Speakers

Dr. Anthony McIntyre, author, Good Friday: the death of Irish Republicanism (Was it needless death after all?
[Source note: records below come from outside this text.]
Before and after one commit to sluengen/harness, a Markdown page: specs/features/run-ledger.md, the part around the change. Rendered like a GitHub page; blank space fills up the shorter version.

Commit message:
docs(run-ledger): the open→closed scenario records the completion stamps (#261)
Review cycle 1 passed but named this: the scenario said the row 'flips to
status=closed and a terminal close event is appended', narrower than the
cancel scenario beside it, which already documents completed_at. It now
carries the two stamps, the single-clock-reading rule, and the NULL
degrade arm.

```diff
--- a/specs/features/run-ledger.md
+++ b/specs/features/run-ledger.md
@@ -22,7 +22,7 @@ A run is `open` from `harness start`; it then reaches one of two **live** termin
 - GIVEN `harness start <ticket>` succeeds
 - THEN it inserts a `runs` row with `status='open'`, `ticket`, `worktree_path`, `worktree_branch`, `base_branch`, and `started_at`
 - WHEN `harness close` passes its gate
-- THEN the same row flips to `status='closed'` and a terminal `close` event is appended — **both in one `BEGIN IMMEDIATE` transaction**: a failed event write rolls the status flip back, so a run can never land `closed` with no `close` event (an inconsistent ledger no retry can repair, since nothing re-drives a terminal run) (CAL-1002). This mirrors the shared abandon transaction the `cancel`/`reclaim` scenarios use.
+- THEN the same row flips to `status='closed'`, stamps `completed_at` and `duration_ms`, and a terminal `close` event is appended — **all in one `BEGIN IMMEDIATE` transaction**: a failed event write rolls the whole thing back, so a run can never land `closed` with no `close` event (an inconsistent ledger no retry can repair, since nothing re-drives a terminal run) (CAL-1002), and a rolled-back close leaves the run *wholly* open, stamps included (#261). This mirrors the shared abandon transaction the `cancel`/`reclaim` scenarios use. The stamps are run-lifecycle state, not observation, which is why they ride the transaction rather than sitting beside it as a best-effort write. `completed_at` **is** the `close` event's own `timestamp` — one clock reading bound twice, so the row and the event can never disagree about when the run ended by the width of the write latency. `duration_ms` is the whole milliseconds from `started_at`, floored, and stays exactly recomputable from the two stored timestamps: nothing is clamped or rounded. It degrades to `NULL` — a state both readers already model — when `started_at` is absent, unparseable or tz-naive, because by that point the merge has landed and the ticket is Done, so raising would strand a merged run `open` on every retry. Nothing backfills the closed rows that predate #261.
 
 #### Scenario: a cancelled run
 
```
The ambiguous commemoration of the Easter Rising: November 2015)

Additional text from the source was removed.